For Rajčić, the personal is political, and Rajčić’s re-imagined Antigone emerges as one of innumerable Antigones for modern times, immigrant style, who reminds us, as George Steiner suggests that:

Whenever, wherever, in the Western legacy, we have found ourselves engaged in the confrontation of justice and of law, of the aura of the dead and of the claims of the living, whenever, wherever, the hungry dreams of the young have collided with “realism” of the ageing, we have found ourselves turning to words, images, sinews of argument, synecdoches, tropes, metaphors, out of the grammar of Antigone and of Creon. Indwelling in our semantics, in the fundamental grammar of our perceptions and enunciations, the Antigone-and-Creon syntax and the myth in which they are manifest are “specific universals” transformative across the ages.[3] (138)

These ‘specific universals’ honor our sense of common humanity and are not to be obliterated or nullified by authorial indifference or short-sightedness. Rajčić’s play echoes Antigone’s insistent stance that her brother’s life, like Mena’s and any one else’s, though void of any particular historical significance, is nevertheless not insignificant.
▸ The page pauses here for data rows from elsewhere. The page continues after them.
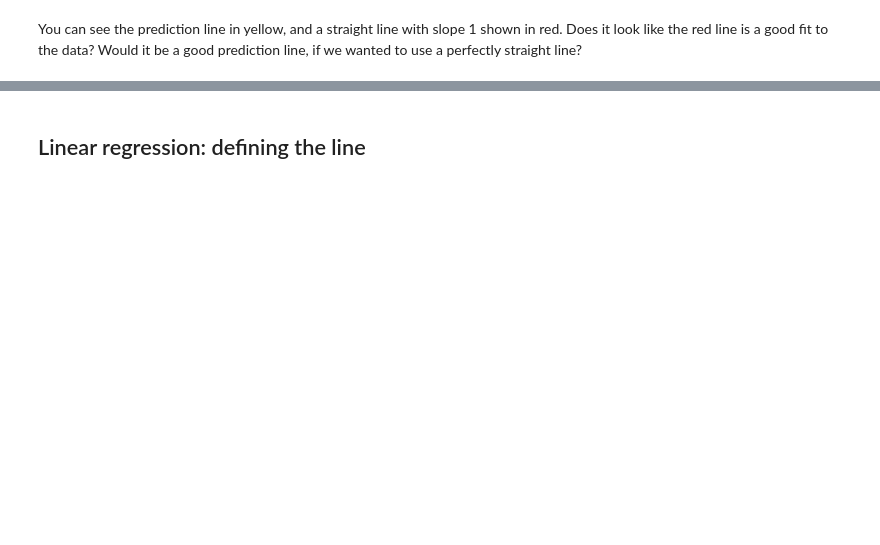
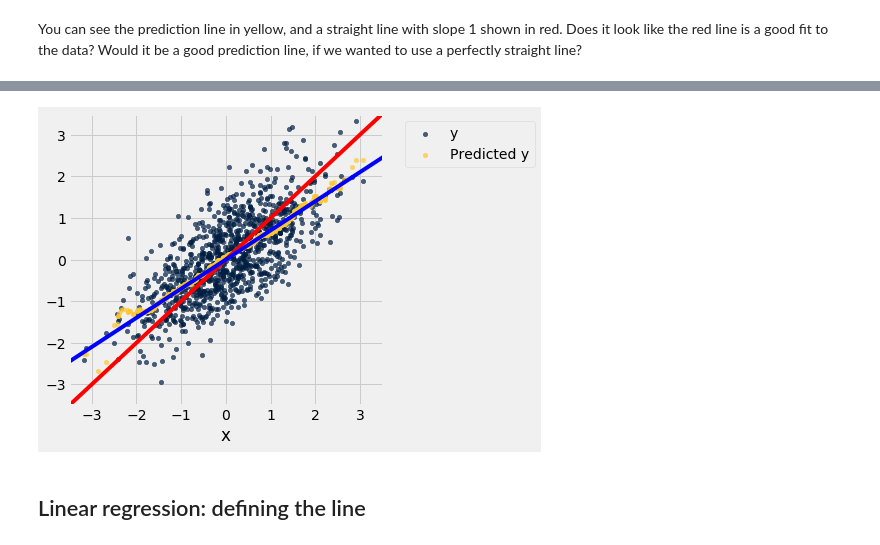
Before and after one commit to Peter-Jantsch/m121-sp21-lecture-demo, a Jupyter notebook: lec25.ipynb, the cells around one changed output, grey strips where cells are left out. Saved outputs shown, nothing was run; the diff lists cells and outputs as text; code cells hidden in the pictures; blank space fills up the shorter version.

```diff
--- a/lec25.ipynb
+++ b/lec25.ipynb
@@ -142,10 +150,12 @@ resize_window()
 # %%
 example = r_table(0.7)
 example = example.with_column('Predicted y', example.apply(nn_prediction_example, 'x'))
 example.scatter('x')
 draw_line(slope=1, intercept=0, color='red')
-draw_line(slope=0.7, intercept=0, color='dodgerblue')
+draw_line(slope=0.7, intercept=0, color='blue')
 resize_window()
+# %% [output]
+[figure, added]
 # %% [markdown]
 ## Linear regression: defining the line
 # %%
```
Also changed, not shown: parts of 76 cells of this notebook.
Even in the silence of her death, through the very association with the Antigone material, Mena gives “vital shape to our sense of self and of the world” (Steiner Preface).[4]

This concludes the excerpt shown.